The performances work well here. Everyone in the cast invests in their character enough quirk to make them stand out. Even our lead, Moira Harris, plays her part with some unusual distance which makes her come across as odd. Hardyâ€™s direction doesnâ€™t move things all that quickly nor is it all that inspired in the visual sense but it gets the job done well enough. The film is not without its problems, however. Attempts at comedy fall flat and seems sharply out of place and often times the movie just seems like itâ€™s being weird for the sake of being weird, not to further the plot or add layer to the mystery. This is far from a perfect film but itâ€™s interesting enough that those with an interest in Hardyâ€™s work will want to give it a shot regardless. Go in with tempered expectations and enjoy it as the quirky horror picture that it is and donâ€™t hope for a lost classic and you should come out reasonably pleased.

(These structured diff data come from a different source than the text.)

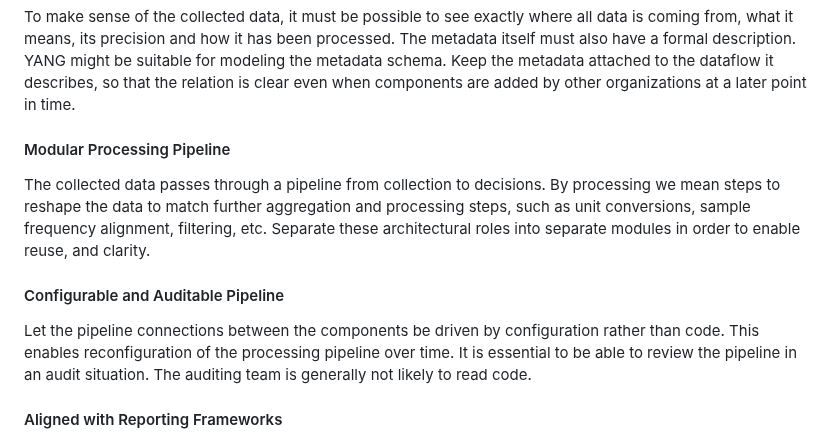
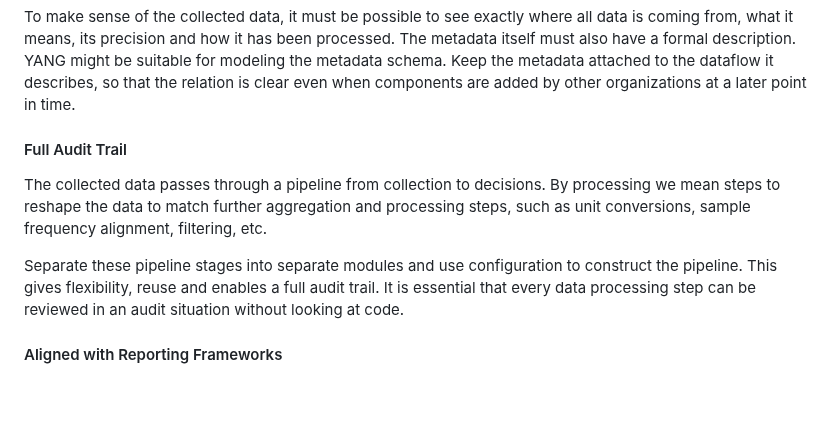
Before and after one commit to jariarkko/draft-eimpact-arch-considerations, a Markdown page: draft-various-eimpact-arch-considerations.md, the part around the change. GitHub-like rendering; blank space fills up the shorter version.

Commit message:
Additional edits as agreed during the last call. Two measurement sections combined and shortened.

```diff
--- a/draft-various-eimpact-arch-considerations.md
+++ b/draft-various-eimpact-arch-considerations.md
@@ -409,22 +409,18 @@ YANG might be suitable for modeling the metadata schema.  Keep the metadata
 attached to the dataflow it describes, so that the relation is clear even when
 components are added by other organizations at a later point in time.
 
-#### Modular Processing Pipeline
+#### Full Audit Trail
 
 The collected data passes through a pipeline from collection to
 decisions. By processing we mean steps to reshape the data to
 match further aggregation and processing steps, such as unit
 conversions, sample frequency alignment, filtering, etc.
-Separate these architectural roles into separate modules in
-order to enable reuse, and clarity.
 
-#### Configurable and Auditable Pipeline
-
-Let the pipeline connections between the components be driven by
-configuration rather than code.  This enables reconfiguration of
-the processing pipeline over time.  It is essential to be able
-to review the pipeline in an audit situation.  The auditing team
-is generally not likely to read code.
+Separate these pipeline stages into separate modules and use
+configuration to construct the pipeline.  This gives flexibility,
+reuse and enables a full audit trail.  It is essential that every
+data processing step can be reviewed in an audit situation without
+looking at code.
 
 #### Aligned with Reporting Frameworks
 
```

Scorpionâ€™s anamorphic widescreen transfer is decent enough. The filmâ€™s muted color scheme (lots of drab tones used throughout the movie thanks to the locations used) is represented nicely and black levels are solid. There isnâ€™t any serious print damage to contend with, the source material used is quite clean. Detail is fine and there are no issues with edge enhancement or obvious compression artifacts.
The English language Dolby Digital 2.0 Stereo mix on the disc is also good. The levels are nicely balanced and the dialogue is always easy to understand. There are no problems with any hiss or distortion and the score sounds good. There are no alternate language options or subtitles provided.

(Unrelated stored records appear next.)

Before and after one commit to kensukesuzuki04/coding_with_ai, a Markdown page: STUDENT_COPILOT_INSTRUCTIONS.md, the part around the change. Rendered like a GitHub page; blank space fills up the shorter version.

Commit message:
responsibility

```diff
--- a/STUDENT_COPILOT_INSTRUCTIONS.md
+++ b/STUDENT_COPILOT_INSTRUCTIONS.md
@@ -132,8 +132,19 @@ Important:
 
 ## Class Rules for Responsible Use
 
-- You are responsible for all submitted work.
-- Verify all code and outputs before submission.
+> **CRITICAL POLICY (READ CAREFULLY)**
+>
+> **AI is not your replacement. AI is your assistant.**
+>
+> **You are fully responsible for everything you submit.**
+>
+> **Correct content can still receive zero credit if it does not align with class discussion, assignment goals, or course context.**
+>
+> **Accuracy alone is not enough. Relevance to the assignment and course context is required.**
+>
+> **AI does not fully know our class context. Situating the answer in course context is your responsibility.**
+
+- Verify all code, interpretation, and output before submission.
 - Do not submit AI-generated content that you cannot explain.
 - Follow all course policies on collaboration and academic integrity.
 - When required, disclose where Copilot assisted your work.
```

Extras? Aside from the optional intro/outro from Katarina Leigh Waters which offers up some background information on the cast and crew and the movie itself, we get trailers for a few other Scorpion Releasing properties, menus and chapter stops.
The Final Word:
A decent enough mix that falls somewhere between your standard psychological thriller and a slasher film with a few interesting twists that help to set it apart from the more typical entries in either genre, The Fantasist gets a nice looking release from Scorpion Releasing.